§ Provided entries
Segment Open
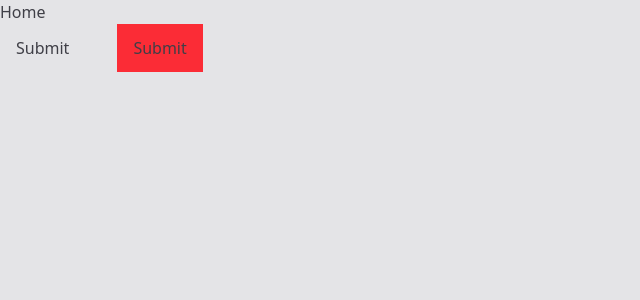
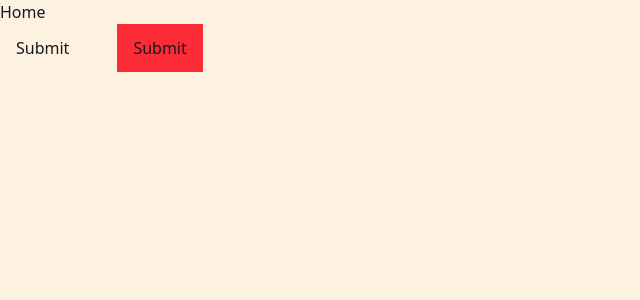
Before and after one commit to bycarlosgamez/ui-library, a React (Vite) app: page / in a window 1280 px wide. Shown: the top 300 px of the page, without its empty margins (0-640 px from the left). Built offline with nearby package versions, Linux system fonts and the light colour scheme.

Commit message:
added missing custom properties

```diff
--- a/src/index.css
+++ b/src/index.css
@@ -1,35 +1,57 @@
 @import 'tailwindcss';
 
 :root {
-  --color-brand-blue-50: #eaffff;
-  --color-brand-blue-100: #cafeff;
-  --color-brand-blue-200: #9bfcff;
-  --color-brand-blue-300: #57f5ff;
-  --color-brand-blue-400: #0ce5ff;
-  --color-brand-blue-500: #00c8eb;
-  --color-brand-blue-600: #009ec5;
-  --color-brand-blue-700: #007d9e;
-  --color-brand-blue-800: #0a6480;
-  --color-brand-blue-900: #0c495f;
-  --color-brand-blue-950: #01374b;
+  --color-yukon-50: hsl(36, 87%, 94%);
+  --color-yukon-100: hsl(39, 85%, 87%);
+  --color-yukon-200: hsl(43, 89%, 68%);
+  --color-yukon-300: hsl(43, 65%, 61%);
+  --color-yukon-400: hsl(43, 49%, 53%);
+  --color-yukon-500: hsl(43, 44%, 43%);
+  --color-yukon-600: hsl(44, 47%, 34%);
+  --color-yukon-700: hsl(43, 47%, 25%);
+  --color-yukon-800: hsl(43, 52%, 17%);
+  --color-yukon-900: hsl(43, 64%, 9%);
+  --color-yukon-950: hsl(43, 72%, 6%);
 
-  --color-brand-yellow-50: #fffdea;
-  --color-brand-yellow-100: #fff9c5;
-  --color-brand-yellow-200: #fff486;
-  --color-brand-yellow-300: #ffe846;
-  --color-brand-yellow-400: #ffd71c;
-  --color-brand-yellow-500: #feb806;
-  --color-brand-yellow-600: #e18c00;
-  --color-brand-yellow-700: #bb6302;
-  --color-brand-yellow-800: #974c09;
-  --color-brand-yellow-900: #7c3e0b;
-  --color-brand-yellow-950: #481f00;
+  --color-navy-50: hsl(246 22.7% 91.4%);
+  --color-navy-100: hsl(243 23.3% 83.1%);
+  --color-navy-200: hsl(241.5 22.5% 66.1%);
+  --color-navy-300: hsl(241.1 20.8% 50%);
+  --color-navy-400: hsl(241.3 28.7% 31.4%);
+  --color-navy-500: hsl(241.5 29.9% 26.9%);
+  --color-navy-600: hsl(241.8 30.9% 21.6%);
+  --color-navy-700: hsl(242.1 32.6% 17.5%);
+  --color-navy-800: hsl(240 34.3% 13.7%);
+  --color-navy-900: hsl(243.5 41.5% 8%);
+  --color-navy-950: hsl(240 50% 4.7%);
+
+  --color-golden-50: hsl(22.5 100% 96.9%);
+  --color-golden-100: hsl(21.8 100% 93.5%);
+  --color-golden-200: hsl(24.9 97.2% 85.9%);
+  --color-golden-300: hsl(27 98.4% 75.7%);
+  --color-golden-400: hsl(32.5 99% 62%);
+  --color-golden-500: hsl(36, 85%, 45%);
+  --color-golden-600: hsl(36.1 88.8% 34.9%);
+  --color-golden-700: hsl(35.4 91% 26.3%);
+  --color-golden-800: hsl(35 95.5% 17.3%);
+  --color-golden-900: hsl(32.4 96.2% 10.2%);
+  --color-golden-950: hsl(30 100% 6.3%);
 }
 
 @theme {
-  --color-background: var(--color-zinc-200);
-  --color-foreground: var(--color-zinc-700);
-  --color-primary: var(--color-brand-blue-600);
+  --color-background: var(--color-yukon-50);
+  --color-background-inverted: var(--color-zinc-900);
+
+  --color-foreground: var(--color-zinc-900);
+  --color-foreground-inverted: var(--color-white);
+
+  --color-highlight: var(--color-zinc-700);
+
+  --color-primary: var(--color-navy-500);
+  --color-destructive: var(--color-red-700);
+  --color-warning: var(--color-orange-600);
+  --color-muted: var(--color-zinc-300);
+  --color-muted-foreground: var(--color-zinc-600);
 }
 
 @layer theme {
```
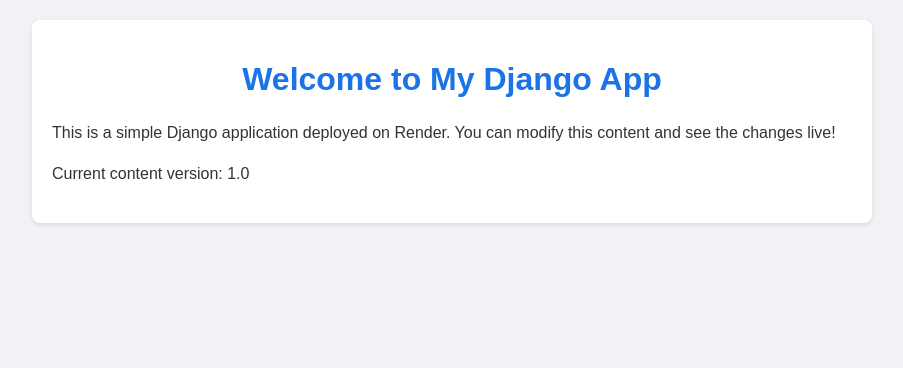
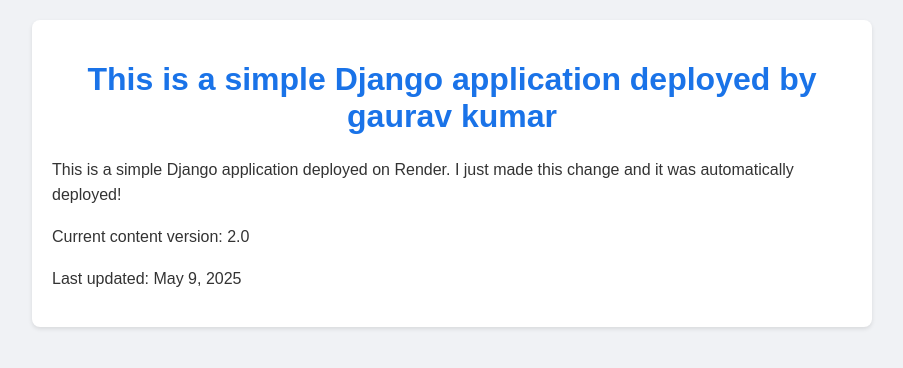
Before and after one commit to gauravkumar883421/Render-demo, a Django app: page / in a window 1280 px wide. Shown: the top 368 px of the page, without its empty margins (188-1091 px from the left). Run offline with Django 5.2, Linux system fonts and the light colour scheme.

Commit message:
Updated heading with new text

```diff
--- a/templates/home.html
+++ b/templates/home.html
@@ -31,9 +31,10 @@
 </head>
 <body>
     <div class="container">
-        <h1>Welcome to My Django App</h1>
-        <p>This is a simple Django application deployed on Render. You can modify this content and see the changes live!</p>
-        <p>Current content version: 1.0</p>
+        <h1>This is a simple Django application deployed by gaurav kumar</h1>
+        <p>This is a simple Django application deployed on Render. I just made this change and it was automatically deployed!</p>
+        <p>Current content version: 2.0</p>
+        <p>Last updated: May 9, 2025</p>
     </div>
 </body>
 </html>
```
Segment Closed
§ Exercise prompt
Copy every record exactly, leaving the pictures out.

§ Response to the task
Before and after one commit to bycarlosgamez/ui-library, a React (Vite) app: page / in a window 1280 px wide. Shown: the top 300 px of the page, without its empty margins (0-640 px from the left). Built offline with nearby package versions, Linux system fonts and the light colour scheme.

Commit message:
added missing custom properties

```diff
--- a/src/index.css
+++ b/src/index.css
@@ -1,35 +1,57 @@
 @import 'tailwindcss';
 
 :root {
-  --color-brand-blue-50: #eaffff;
-  --color-brand-blue-100: #cafeff;
-  --color-brand-blue-200: #9bfcff;
-  --color-brand-blue-300: #57f5ff;
-  --color-brand-blue-400: #0ce5ff;
-  --color-brand-blue-500: #00c8eb;
-  --color-brand-blue-600: #009ec5;
-  --color-brand-blue-700: #007d9e;
-  --color-brand-blue-800: #0a6480;
-  --color-brand-blue-900: #0c495f;
-  --color-brand-blue-950: #01374b;
+  --color-yukon-50: hsl(36, 87%, 94%);
+  --color-yukon-100: hsl(39, 85%, 87%);
+  --color-yukon-200: hsl(43, 89%, 68%);
+  --color-yukon-300: hsl(43, 65%, 61%);
+  --color-yukon-400: hsl(43, 49%, 53%);
+  --color-yukon-500: hsl(43, 44%, 43%);
+  --color-yukon-600: hsl(44, 47%, 34%);
+  --color-yukon-700: hsl(43, 47%, 25%);
+  --color-yukon-800: hsl(43, 52%, 17%);
+  --color-yukon-900: hsl(43, 64%, 9%);
+  --color-yukon-950: hsl(43, 72%, 6%);
 
-  --color-brand-yellow-50: #fffdea;
-  --color-brand-yellow-100: #fff9c5;
-  --color-brand-yellow-200: #fff486;
-  --color-brand-yellow-300: #ffe846;
-  --color-brand-yellow-400: #ffd71c;
-  --color-brand-yellow-500: #feb806;
-  --color-brand-yellow-600: #e18c00;
-  --color-brand-yellow-700: #bb6302;
-  --color-brand-yellow-800: #974c09;
-  --color-brand-yellow-900: #7c3e0b;
-  --color-brand-yellow-950: #481f00;
+  --color-navy-50: hsl(246 22.7% 91.4%);
+  --color-navy-100: hsl(243 23.3% 83.1%);
+  --color-navy-200: hsl(241.5 22.5% 66.1%);
+  --color-navy-300: hsl(241.1 20.8% 50%);
+  --color-navy-400: hsl(241.3 28.7% 31.4%);
+  --color-navy-500: hsl(241.5 29.9% 26.9%);
+  --color-navy-600: hsl(241.8 30.9% 21.6%);
+  --color-navy-700: hsl(242.1 32.6% 17.5%);
+  --color-navy-800: hsl(240 34.3% 13.7%);
+  --color-navy-900: hsl(243.5 41.5% 8%);
+  --color-navy-950: hsl(240 50% 4.7%);
+
+  --color-golden-50: hsl(22.5 100% 96.9%);
+  --color-golden-100: hsl(21.8 100% 93.5%);
+  --color-golden-200: hsl(24.9 97.2% 85.9%);
+  --color-golden-300: hsl(27 98.4% 75.7%);
+  --color-golden-400: hsl(32.5 99% 62%);
+  --color-golden-500: hsl(36, 85%, 45%);
+  --color-golden-600: hsl(36.1 88.8% 34.9%);
+  --color-golden-700: hsl(35.4 91% 26.3%);
+  --color-golden-800: hsl(35 95.5% 17.3%);
+  --color-golden-900: hsl(32.4 96.2% 10.2%);
+  --color-golden-950: hsl(30 100% 6.3%);
 }
 
 @theme {
-  --color-background: var(--color-zinc-200);
-  --color-foreground: var(--color-zinc-700);
-  --color-primary: var(--color-brand-blue-600);
+  --color-background: var(--color-yukon-50);
+  --color-background-inverted: var(--color-zinc-900);
+
+  --color-foreground: var(--color-zinc-900);
+  --color-foreground-inverted: var(--color-white);
+
+  --color-highlight: var(--color-zinc-700);
+
+  --color-primary: var(--color-navy-500);
+  --color-destructive: var(--color-red-700);
+  --color-warning: var(--color-orange-600);
+  --color-muted: var(--color-zinc-300);
+  --color-muted-foreground: var(--color-zinc-600);
 }
 
 @layer theme {
```
Before and after one commit to gauravkumar883421/Render-demo, a Django app: page / in a window 1280 px wide. Shown: the top 368 px of the page, without its empty margins (188-1091 px from the left). Run offline with Django 5.2, Linux system fonts and the light colour scheme.

Commit message:
Updated heading with new text

```diff
--- a/templates/home.html
+++ b/templates/home.html
@@ -31,9 +31,10 @@
 </head>
 <body>
     <div class="container">
-        <h1>Welcome to My Django App</h1>
-        <p>This is a simple Django application deployed on Render. You can modify this content and see the changes live!</p>
-        <p>Current content version: 1.0</p>
+        <h1>This is a simple Django application deployed by gaurav kumar</h1>
+        <p>This is a simple Django application deployed on Render. I just made this change and it was automatically deployed!</p>
+        <p>Current content version: 2.0</p>
+        <p>Last updated: May 9, 2025</p>
     </div>
 </body>
 </html>
```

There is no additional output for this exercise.